Change is Challenging. Someone said, “Life begins at the end of your comfort zone. If you want to change, you have to be willing to be uncomfortable.” I remember the anxiety I felt as we drove from Lebanon, Pennsylvania, to Springfield, Missouri, to go to college. For me, it would have been so easy to turn around. I just came across a letter my mother wrote me years later in which she referenced that trip and how, as she drove home, she cried most of the way. Change is hard on us. Change can also be hard on those around us.

Change is Good. The birth of anything worthwhile will include pain. Most new mothers testify they hardly remember their labor as they hold that precious bundle from heaven. It has been said, “Don’t be afraid of change. You might lose something good, but you’ll gain something better.”

The question that sobers me the most about moving from one season to another is this one, “What if I had not made the decision to change?” Where would I be today if I had stayed on the farm or never married or went graduate school? What if we had stayed in Minnesota?

As Robin Skarma said, “Change is hard at first, messy in the middle and gorgeous in the end.”

Think about it.

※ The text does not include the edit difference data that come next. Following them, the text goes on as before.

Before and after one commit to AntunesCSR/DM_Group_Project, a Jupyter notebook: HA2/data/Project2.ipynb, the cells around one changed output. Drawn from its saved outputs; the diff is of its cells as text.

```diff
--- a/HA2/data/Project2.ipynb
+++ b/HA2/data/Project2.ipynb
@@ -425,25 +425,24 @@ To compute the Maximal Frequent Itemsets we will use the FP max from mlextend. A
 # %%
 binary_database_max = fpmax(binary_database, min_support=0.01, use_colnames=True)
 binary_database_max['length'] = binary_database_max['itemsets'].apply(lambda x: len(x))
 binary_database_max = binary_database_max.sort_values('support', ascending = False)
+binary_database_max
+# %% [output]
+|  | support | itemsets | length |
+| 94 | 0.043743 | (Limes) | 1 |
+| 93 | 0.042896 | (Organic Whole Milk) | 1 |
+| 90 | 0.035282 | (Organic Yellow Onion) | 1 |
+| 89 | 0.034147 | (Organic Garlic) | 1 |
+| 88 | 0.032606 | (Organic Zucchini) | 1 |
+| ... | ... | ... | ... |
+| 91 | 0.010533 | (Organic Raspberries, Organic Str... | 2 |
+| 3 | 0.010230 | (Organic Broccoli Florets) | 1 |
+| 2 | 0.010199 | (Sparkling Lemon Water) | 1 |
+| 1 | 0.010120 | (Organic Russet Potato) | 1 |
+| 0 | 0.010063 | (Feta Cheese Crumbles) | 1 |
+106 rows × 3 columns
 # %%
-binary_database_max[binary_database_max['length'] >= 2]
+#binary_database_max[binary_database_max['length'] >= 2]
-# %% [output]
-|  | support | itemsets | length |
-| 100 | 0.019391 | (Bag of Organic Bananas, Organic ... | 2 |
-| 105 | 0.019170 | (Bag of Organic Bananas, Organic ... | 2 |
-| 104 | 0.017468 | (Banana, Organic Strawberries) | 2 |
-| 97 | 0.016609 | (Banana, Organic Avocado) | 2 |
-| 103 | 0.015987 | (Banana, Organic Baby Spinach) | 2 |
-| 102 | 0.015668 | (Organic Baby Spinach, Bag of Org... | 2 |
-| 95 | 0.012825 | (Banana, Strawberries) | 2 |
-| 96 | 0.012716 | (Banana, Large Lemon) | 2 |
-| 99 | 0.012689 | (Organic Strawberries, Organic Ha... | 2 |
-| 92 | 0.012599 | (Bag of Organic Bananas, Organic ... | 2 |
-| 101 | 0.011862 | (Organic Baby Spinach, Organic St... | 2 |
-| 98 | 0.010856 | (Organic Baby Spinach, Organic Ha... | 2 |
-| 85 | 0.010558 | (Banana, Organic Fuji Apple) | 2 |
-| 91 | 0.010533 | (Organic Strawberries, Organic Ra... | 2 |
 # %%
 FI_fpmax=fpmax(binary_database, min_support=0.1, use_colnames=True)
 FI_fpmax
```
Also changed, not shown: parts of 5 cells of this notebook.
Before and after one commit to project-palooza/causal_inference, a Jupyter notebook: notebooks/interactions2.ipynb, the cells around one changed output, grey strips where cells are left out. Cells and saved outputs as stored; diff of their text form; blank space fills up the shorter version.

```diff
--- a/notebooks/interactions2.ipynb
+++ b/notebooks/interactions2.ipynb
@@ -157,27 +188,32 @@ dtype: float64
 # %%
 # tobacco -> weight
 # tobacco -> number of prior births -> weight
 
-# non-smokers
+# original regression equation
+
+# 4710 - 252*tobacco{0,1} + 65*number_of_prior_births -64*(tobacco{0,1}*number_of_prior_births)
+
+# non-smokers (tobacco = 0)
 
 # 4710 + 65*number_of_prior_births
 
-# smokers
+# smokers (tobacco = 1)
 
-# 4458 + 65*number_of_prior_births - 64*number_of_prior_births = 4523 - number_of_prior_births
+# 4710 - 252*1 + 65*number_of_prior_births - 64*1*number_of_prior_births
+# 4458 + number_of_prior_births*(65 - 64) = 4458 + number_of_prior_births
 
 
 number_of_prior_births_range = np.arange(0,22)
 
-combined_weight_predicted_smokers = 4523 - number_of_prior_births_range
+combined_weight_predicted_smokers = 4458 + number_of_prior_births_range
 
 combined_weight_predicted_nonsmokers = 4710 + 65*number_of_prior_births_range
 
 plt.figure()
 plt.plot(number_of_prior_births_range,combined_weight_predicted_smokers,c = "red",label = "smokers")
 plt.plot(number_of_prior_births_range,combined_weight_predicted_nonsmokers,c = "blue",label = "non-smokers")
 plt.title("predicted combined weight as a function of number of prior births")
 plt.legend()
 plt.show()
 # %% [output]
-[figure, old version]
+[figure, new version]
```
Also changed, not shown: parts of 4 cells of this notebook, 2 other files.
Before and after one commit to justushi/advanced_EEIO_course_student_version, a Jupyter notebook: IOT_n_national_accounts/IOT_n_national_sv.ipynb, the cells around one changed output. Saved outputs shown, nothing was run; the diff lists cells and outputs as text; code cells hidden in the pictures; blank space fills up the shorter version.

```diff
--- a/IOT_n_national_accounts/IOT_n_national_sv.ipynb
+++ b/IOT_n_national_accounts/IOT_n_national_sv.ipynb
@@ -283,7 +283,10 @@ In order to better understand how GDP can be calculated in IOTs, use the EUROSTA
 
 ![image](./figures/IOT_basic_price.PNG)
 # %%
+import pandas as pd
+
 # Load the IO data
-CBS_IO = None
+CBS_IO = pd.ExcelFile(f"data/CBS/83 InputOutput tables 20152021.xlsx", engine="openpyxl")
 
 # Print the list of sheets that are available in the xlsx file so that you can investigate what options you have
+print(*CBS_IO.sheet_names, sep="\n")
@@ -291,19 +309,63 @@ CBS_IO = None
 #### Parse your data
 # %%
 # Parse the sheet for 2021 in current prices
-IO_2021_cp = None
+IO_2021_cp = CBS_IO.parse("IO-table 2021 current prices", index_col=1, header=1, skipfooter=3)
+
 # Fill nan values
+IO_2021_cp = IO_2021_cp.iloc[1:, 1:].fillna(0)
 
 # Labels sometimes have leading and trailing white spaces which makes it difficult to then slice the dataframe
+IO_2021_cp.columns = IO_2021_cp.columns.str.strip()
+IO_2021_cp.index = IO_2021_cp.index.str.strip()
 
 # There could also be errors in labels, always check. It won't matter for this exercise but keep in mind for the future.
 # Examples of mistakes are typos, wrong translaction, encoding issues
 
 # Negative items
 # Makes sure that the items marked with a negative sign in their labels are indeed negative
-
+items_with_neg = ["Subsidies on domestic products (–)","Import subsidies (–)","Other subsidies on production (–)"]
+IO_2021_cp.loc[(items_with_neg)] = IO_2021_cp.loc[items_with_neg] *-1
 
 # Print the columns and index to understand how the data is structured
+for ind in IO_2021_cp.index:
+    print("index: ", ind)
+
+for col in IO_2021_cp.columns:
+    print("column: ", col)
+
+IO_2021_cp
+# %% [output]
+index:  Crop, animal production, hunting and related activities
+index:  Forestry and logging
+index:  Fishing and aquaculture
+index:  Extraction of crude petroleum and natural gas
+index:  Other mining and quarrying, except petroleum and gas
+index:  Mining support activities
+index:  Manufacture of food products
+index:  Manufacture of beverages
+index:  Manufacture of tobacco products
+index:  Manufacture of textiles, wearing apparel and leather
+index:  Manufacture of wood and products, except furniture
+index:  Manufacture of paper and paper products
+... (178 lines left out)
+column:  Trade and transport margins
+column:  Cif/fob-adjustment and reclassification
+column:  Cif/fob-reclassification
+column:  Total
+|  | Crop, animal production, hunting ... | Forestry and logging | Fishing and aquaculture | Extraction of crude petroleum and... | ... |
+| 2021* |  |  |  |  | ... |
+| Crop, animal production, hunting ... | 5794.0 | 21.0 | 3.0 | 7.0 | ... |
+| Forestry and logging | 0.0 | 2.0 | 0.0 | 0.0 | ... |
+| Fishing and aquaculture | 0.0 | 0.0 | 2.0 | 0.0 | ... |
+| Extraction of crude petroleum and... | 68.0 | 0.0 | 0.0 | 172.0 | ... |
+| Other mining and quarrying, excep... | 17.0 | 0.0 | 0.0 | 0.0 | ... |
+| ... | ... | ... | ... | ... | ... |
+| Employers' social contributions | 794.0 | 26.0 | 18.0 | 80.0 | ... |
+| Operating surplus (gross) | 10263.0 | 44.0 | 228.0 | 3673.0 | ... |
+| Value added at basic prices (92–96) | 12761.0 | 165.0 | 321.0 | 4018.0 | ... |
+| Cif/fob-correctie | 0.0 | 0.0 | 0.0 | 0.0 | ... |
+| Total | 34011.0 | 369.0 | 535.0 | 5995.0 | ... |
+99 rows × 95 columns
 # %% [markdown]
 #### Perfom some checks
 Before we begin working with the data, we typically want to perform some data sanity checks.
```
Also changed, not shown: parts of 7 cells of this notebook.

Dr. Don Meyer is president emeritus of the University of Valley Forge, Phoenixville. Connect via dgmeyer@valleyforge.edu, Facebook.com/DrDonMeyer, www.DrDonMeyer.com, Twitter and Instagram: @DrDonMeyer.